To save confusion for the reader, the story of the family moves on. Their daughter, Lady Nicholaa Del La Haye was born in 1169. Nicholaa proved to be one of the great women of her time, becoming Castellan of Lincoln castle, Sheriff of Lincolnshire and a valued friend of King John.
History says - “In May 1217 she doggedly led the defence of Lincoln Castle during the battle of Lincoln, she possessed extensive estates in Lincolnshire, centred on Brattleby.”
In the 13th century the barony of Brattleby eventually passed to Nicholaa’s granddaughter, Idonea de Camville (married name) again born in Brattleby – in 1209. 
Just where in the village this important family lived is anyone’s guess. I suspect the most likely place would be where the current Brattleby Hall now stands?
So at some point, our village must have been a very important place, the question remains unresolved as to why this would be.

 

The Great War 

2014 will be a significant year, it being 100 years since the start of the First World War. Many ‘older’ residents – myself included - will have parents or grandparants who were involved – in one form or another - in what became known as, ‘The Great War’.

One Brattleby resident, William Simons, who lived in a ‘two up and two down’ Brattleby cottage with his parents, 4 brothers and 3 sisters, wrote - with pencil on lined paper - the following letter from the trenches in France...

Dear Sisters,

Just a line hoping to find you quite well as it leaves me at present. You will think I have forgotten you but it is such a job to get paper where we are now. You will know I am not with the battalion and my proper address is B Company 1st Lincolns attached to 175 Tunnelling Company BEF France.

I have not got the parcel you sent I may do yet as it would go to the battalion and it might have got lost but I have got your other letters alright we are having a good time here and having some beautiful weather. I think the news is better and I don’t think it will be long before its all over. I wish I was back at the old job again now it would be a change. I like this job better than the other and get on with it well I must now conclude hoping to hear from you again soon. With best love to you all your loving brother William.

William wrote this letter on 14th of August 1918. He was killed 2 months later. Whether he eventually received his parcel or not, we’ll never know. 

William’s tragic death – like a number of other Brattleby residents during the war – is celebrated for ‘all time’ on the pillars of the Memorial Gates to St Cuthbert’s church on the main road.

His parents out lived him by 40 years, both dying within half an hour of each, on the 27th of November 1947 - in different hospitals. They were laid to rest in Brattleby Churchyard . Those haunting words by John Maxwell Evans,

“When you go home tell them of us and say, for their tomorrow we gave our today”

seem even more poignant considering William never did make it back to his beloved Brattleby spending almost 100 years buried somewhere in a field in France. 

As the village has a number of listed war casualties, it’s the intention of Brattleby Parish Council to commemorate the Centenary of the 1st World War during the current year.
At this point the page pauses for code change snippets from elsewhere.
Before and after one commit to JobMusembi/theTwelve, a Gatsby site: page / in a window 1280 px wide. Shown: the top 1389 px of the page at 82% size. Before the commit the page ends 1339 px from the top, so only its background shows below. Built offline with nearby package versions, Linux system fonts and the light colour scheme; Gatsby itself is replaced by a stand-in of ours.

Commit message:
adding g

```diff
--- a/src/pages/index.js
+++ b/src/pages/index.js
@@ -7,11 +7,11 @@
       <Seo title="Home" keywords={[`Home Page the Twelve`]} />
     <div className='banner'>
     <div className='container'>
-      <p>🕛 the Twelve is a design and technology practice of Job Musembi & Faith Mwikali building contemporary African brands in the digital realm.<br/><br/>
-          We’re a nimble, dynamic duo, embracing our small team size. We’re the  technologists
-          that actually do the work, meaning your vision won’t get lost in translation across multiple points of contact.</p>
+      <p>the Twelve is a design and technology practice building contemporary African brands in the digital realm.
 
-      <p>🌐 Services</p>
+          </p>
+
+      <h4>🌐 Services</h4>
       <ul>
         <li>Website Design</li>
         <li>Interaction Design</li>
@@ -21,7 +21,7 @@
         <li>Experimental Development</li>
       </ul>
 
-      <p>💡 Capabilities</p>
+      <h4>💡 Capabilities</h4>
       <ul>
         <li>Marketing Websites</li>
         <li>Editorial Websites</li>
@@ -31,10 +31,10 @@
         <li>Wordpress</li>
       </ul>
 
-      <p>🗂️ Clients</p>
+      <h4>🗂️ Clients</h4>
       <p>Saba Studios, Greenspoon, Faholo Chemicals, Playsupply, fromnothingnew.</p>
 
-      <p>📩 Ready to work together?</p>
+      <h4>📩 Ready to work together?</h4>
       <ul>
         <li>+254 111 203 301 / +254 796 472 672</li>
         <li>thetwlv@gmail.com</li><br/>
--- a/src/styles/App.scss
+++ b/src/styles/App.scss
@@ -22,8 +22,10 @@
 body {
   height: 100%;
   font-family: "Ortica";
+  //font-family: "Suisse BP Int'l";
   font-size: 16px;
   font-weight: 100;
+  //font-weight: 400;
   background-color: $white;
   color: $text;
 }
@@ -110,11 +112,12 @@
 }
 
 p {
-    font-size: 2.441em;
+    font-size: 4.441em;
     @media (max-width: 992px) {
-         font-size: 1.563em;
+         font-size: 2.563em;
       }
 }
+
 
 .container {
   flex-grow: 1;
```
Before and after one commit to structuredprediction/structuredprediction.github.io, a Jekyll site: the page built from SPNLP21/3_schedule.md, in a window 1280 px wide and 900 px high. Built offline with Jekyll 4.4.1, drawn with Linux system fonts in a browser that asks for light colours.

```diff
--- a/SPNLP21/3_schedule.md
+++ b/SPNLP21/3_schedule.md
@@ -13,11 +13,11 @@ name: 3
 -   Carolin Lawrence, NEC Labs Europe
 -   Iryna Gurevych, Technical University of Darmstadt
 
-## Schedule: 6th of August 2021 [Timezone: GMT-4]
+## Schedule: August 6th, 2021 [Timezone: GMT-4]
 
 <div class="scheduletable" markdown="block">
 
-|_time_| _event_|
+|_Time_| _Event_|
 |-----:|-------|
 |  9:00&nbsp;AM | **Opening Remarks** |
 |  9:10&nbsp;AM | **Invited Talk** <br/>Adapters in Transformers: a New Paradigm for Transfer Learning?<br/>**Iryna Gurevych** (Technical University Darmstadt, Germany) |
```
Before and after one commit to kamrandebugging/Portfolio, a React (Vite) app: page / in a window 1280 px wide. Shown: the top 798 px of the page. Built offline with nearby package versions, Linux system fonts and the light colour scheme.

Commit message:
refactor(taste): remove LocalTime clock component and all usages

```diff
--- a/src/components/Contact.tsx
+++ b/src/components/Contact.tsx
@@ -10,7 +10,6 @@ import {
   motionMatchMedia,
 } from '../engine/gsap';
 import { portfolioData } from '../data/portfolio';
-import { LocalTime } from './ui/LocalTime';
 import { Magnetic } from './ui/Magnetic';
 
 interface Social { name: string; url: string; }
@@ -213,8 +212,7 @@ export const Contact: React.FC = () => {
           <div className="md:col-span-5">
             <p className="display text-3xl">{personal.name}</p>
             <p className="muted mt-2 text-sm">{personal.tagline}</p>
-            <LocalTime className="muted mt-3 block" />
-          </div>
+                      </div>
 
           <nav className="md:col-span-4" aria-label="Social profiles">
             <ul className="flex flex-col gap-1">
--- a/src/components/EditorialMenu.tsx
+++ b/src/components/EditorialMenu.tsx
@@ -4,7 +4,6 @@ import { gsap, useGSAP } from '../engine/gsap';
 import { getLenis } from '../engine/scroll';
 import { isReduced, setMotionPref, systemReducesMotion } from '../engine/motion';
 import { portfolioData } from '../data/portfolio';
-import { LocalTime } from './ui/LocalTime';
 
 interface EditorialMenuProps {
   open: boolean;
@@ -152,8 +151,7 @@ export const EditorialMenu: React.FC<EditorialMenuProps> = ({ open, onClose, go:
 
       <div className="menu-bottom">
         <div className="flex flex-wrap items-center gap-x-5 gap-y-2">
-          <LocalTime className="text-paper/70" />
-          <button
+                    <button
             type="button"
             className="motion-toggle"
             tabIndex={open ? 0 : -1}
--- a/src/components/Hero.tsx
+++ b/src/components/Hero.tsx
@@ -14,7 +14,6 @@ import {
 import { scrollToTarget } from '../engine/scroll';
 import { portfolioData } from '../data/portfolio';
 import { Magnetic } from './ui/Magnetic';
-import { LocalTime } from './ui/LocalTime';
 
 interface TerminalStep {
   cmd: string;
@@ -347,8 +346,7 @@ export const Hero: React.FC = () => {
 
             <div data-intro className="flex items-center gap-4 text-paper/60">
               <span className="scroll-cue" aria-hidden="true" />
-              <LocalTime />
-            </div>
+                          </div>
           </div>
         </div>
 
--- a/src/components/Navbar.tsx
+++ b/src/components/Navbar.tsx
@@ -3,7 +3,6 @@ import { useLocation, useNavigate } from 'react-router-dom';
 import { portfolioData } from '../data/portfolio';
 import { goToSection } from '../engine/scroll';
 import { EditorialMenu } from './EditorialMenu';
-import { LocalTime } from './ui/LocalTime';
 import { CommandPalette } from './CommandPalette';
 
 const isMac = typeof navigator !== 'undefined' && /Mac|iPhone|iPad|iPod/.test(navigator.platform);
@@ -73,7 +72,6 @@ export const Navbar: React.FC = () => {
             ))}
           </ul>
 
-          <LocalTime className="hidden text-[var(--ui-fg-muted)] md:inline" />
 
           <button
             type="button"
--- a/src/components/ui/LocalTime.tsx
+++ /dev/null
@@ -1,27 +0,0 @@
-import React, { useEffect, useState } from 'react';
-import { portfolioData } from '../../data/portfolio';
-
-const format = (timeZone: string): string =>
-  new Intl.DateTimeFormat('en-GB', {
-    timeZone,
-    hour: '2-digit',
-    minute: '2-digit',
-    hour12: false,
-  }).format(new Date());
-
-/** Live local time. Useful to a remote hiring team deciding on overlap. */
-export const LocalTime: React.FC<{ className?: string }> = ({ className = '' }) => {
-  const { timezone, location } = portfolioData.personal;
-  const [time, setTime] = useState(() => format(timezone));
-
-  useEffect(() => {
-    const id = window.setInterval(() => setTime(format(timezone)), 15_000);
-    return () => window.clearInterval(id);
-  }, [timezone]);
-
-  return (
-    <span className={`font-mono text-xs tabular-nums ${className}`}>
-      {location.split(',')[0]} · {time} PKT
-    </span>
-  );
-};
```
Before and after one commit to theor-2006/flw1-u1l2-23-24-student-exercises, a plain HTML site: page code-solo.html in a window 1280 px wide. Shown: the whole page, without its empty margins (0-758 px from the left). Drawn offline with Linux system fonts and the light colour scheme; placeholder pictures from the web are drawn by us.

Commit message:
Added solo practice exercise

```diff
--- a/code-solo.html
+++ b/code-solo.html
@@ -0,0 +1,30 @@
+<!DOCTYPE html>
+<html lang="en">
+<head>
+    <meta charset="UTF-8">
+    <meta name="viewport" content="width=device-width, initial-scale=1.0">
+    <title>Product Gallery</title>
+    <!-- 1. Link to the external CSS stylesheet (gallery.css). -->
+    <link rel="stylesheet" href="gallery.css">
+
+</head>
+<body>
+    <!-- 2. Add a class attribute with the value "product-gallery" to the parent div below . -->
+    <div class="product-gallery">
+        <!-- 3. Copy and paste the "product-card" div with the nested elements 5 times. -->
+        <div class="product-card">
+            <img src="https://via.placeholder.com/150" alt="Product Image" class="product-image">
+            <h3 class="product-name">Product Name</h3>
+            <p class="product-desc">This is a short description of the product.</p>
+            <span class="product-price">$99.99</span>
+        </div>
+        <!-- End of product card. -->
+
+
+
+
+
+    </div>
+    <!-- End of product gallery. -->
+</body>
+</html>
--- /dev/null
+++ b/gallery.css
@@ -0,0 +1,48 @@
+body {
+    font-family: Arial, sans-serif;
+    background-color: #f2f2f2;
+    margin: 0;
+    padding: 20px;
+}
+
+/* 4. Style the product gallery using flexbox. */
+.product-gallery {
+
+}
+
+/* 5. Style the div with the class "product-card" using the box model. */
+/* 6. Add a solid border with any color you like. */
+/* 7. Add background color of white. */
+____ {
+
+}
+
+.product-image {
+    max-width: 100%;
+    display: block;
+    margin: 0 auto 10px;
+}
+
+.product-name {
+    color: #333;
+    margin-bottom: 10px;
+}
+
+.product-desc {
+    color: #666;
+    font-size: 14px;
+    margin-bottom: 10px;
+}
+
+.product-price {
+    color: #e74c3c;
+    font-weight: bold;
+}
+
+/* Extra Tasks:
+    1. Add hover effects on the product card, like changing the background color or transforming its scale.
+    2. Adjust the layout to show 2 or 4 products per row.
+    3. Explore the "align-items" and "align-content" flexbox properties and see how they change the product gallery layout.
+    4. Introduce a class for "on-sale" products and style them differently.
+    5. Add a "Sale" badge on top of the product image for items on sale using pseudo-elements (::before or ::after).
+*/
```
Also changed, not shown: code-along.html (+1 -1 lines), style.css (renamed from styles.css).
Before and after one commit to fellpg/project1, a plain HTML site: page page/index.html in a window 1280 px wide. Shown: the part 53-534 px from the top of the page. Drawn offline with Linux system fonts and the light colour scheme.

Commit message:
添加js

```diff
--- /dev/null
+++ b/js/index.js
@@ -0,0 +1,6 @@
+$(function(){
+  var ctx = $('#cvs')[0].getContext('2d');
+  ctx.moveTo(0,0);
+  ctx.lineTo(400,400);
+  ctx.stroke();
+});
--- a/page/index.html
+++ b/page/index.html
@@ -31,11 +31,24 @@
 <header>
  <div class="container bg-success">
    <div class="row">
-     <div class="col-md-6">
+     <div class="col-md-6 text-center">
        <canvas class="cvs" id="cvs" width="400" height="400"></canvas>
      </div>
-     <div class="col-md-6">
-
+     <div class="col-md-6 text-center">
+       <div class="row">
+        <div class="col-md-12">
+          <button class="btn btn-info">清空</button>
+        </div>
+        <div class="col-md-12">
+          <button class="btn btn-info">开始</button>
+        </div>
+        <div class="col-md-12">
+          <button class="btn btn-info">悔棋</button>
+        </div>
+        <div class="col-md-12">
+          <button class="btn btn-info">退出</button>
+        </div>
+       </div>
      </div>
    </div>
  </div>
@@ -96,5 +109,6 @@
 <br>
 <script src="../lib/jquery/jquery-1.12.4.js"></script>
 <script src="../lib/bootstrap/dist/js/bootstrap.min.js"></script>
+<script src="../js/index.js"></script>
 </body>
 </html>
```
If any resident would like to be involved, please contact the author.